There were support groups for people like me – not people who had lost their twin after getting to know them, but people exactly like me, the twins who didn’t even have the chance to say goodbye to their sibling and still felt the bitterness of being abandoned by their first best friend before they even knew what abandonment was.
I learned that twinless twins feel a strong drive to succeed enough for two people, because they want to make up for their sibling’s absence, and this drive was part of what helped Elvis Presley rise to fame. (His middle name was originally spelled Aron to parallel the spelling of his twin’s middle name, Garon, but he later changed the spelling when he longed to separate from his brother’s death and form his own identity).
My studies also brought forth other information which answered more questions I’d been dwelling on for years. The loss of a twin causes a devastating deep-seated fear of abandonment.
So that's why, when the girl I was best friends with for five years cut me out of her life, I took it with as much heartbreak as a middle aged woman facing a divorce.

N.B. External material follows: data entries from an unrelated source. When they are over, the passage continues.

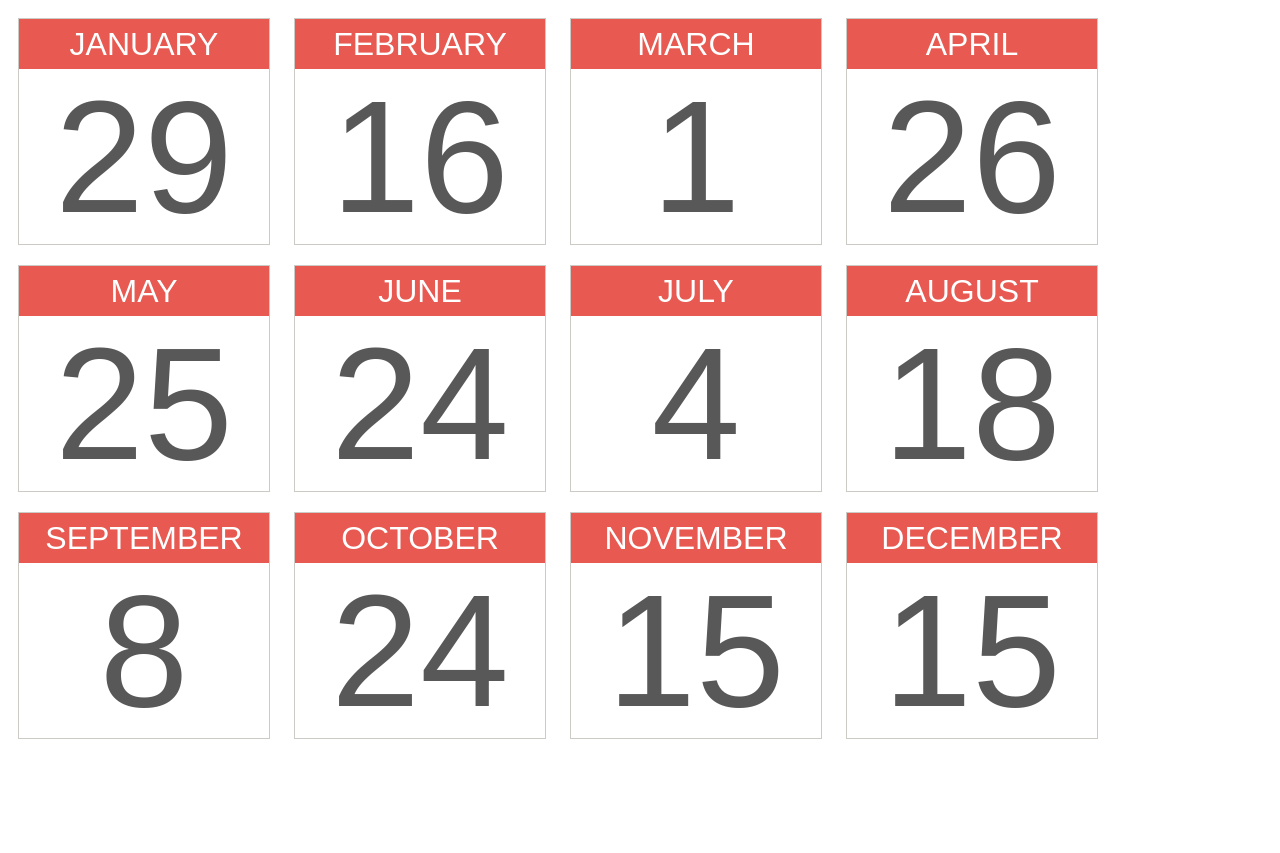
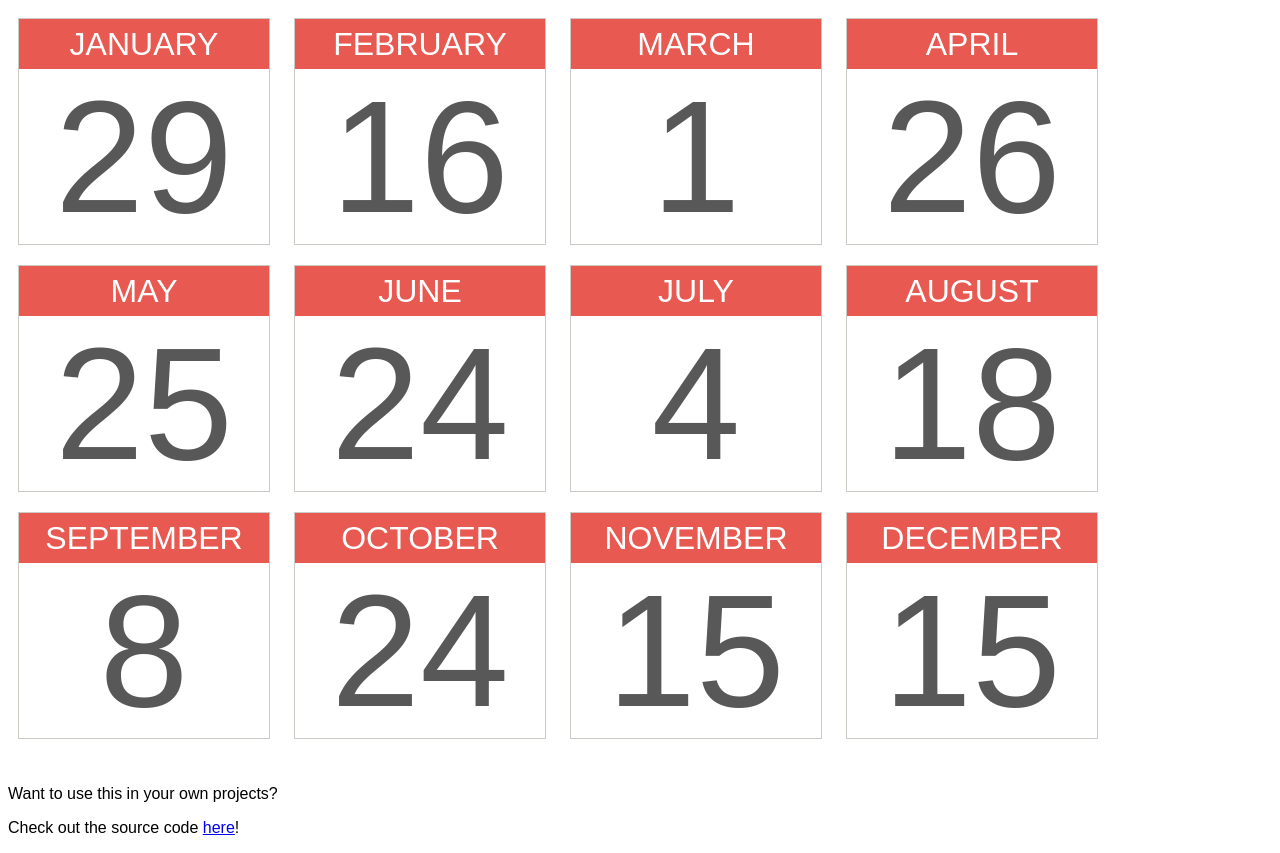
Before and after one commit to TheCoolBlackCat/cal-icon, a plain HTML site: page index.html in a window 1280 px wide. Before the commit the page ends 800 px from the top, so only its background shows below. Drawn offline with Linux system fonts and the light colour scheme.

Commit message:
Added footer

```diff
--- a/index.html
+++ b/index.html
@@ -4,7 +4,10 @@
     <meta charset="UTF-8">
     <title>Calendar</title>
     <link type="text/css" rel="stylesheet" href="cal.css">
-    <style type="text/css">div.cal {margin: 10px;}</style>
+    <style type="text/css">
+      div.cal {margin:10px;}
+      div.footer {font-family:sans-serif;padding-top:20px}
+    </style>
   </head>
   <body>
     <div class="cal">
@@ -56,6 +59,11 @@
       <div class="date">25</div>
     </div>
 
+    <div class="footer">
+      <p>Want to use this in your own projects?</p>
+      <p>Check out the source code <a href="https://github.com/TheCoolBlackCat/cal-icon">here</a>!</p>
+    </div>
+
     <script type="text/javascript">
     var dates = document.getElementsByClassName("date");
     for (var i = 0; i < dates.length; i++)
```
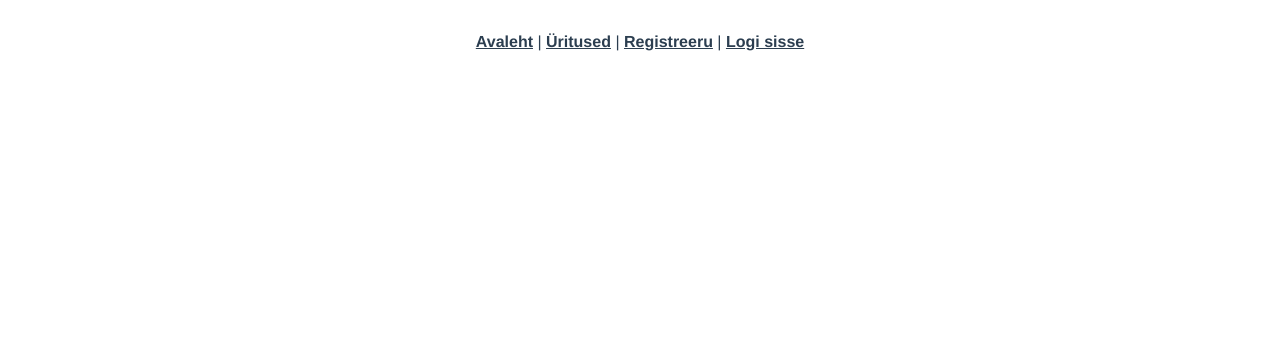
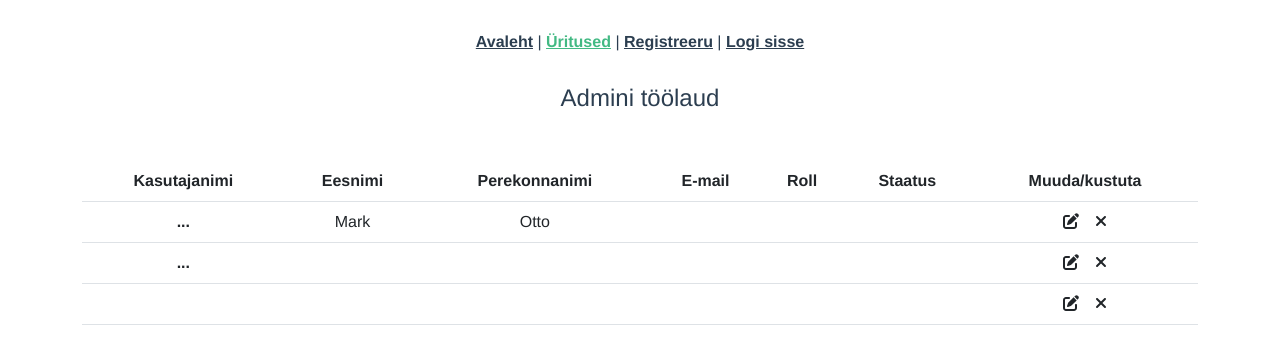
Before and after one commit to katrisaar/events_front, a Vue app: page /admin in a window 1280 px wide. Shown: the top 364 px of the page. Built offline with nearby package versions, Linux system fonts and the light colour scheme.

Commit message:
adminile kasutajate nimekiri lisatud, tabeli raamistik loodud

```diff
--- a/src/App.vue
+++ b/src/App.vue
@@ -10,19 +10,10 @@
             <router-link to="/login">Logi sisse</router-link>
         </template>
         <template v-else>
-            <template v-if="roleName === 'admin'">
-                <router-link to="/dashboard">Kasutajate nimekiri</router-link>
-                |
-                <router-link to="/dashboard">Dashboard</router-link>
-                |
-                <router-link to="#" @click="handleLogout">Logi välja</router-link>
-            </template>
-            <template v-else>
-                <router-link to="/dashboard">Dashboard</router-link>
-                |
-                <router-link to="#" @click="handleLogout">Logi välja</router-link>
-            </template>
-
+            <router-link v-if="roleName === 'admin'" to="/admin">Kasutajate nimekiri |</router-link>
+            <router-link to="/dashboard">Töölaud</router-link>
+            |
+            <router-link to="#" @click="handleLogout">Logi välja</router-link>
         </template>
     </nav>
     <LogoutModal ref="logoutModalRef" @event-update-nav-menu="updateNavMenu"/>
--- a/src/router/index.js
+++ b/src/router/index.js
@@ -4,6 +4,7 @@ import LoginView from "@/views/LoginView.vue";
 import ErrorView from "@/views/ErrorView.vue";
 import DashboardView from "@/views/DashboardView.vue";
 import RegisterView from "@/views/RegisterView.vue";
+import AdminView from "@/views/AdminView.vue";
 
 const routes = [
   {
@@ -27,6 +28,11 @@ const routes = [
     component: DashboardView
   },
   {
+    path: '/admin',
+    name: 'adminRoute',
+    component: AdminView
+  },
+  {
     path: '/register',
     name: 'registerRoute',
     component: RegisterView
--- /dev/null
+++ b/src/views/AdminView.vue
@@ -0,0 +1,70 @@
+<template>
+    <div class="container justify-content-center">
+        <h4>Admini töölaud</h4>
+        <div class="row mt-5">
+            <div class="col">
+                <table class="table table-hover">
+                    <thead>
+                    <tr>
+                        <th scope="col">Kasutajanimi</th>
+                        <th scope="col">Eesnimi</th>
+                        <th scope="col">Perekonnanimi</th>
+                        <th scope="col">E-mail</th>
+                        <th scope="col">Roll</th>
+                        <th scope="col">Staatus</th>
+                        <th scope="col">Muuda/kustuta</th>
+                    </tr>
+                    </thead>
+                    <tbody>
+                    <tr>
+                        <th scope="row">...</th>
+                        <td>Mark</td>
+                        <td>Otto</td>
+                        <td></td>
+                        <td></td>
+                        <td></td>
+                        <td>
+                            <font-awesome-icon class="hoverable-link me-3" :icon="['fas', 'pen-to-square']"/>
+                            <font-awesome-icon class="hoverable-link" :icon="['fas', 'xmark']"/>
+                        </td>
+                    </tr>
+                    <tr>
+                        <th scope="row">...</th>
+                        <td></td>
+                        <td></td>
+                        <td></td>
+                        <td></td>
+                        <td></td>
+                        <td>
+                            <font-awesome-icon class="hoverable-link me-3" :icon="['fas', 'pen-to-square']"/>
+                            <font-awesome-icon class="hoverable-link" :icon="['fas', 'xmark']"/>
+                        </td>
+                    </tr>
+                    <tr>
+                        <th scope="row"></th>
+                        <td></td>
+                        <td></td>
+                        <td></td>
+                        <td></td>
+                        <td></td>
+                        <td>
+                            <font-awesome-icon class="hoverable-link me-3" :icon="['fas', 'pen-to-square']"/>
+                            <font-awesome-icon class="hoverable-link" :icon="['fas', 'xmark']"/>
+                        </td>
+                    </tr>
+                    </tbody>
+                </table>
+            </div>
+        </div>
+    </div>
+</template>
+
+<script>
+export default {
+    name: "AdminView"
+}
+</script>
+
+<style scoped>
+
+</style>
```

For years I wrote furious letters littered with profanities only to shred them and throw them away, every song I wrote was about how hurt I was by her actions and about how angry I was with her. I was acting as if a piece of me had died along with the ending of this youthful friendship.
The problem wasn’t my friend leaving me, it was a part of me feeling as though my brother’s death had been some sort of foreshadowing of what would happen throughout the rest of my life.
I was terrified that I was destined to regularly lose people, so those friends and loved ones I did form close bonds with were subjected to constant questioning as I contemplated escaping before they could hurt me or be taken away from me.
Thankfully, I've learned to manage this, through the love and support of those in my life.
Following all of my research regarding twinless twins was a lengthy period of sadness. My moments on campus at my college were spent in silence, I would avoid making eye contact with my friends for fear that they might strike up a conversation and try and see if I was alright. I intended to do as much work as I could without speaking, and leave immediately after.
I still have moments where I break down, I still fall back into old habits and worry that I’m going to be abandoned, but I manage my time wiser. I allow moments throughout the day for mourning and worrying, and once those moments have passed, I carry on with my life. Not just for Monroe’s sake, but for my sake as well.
I learned what it was like to lose a loved one the moment I was born. It's ugly, agonizing, and the pain lasts a lifetime.
But at the same time, it’s beautiful and it reminds you of everything there is to do and see in this world -- if not for your own sake, then for theirs. Monroe isn’t here anymore, but if he was, I know he would be immensely proud of me.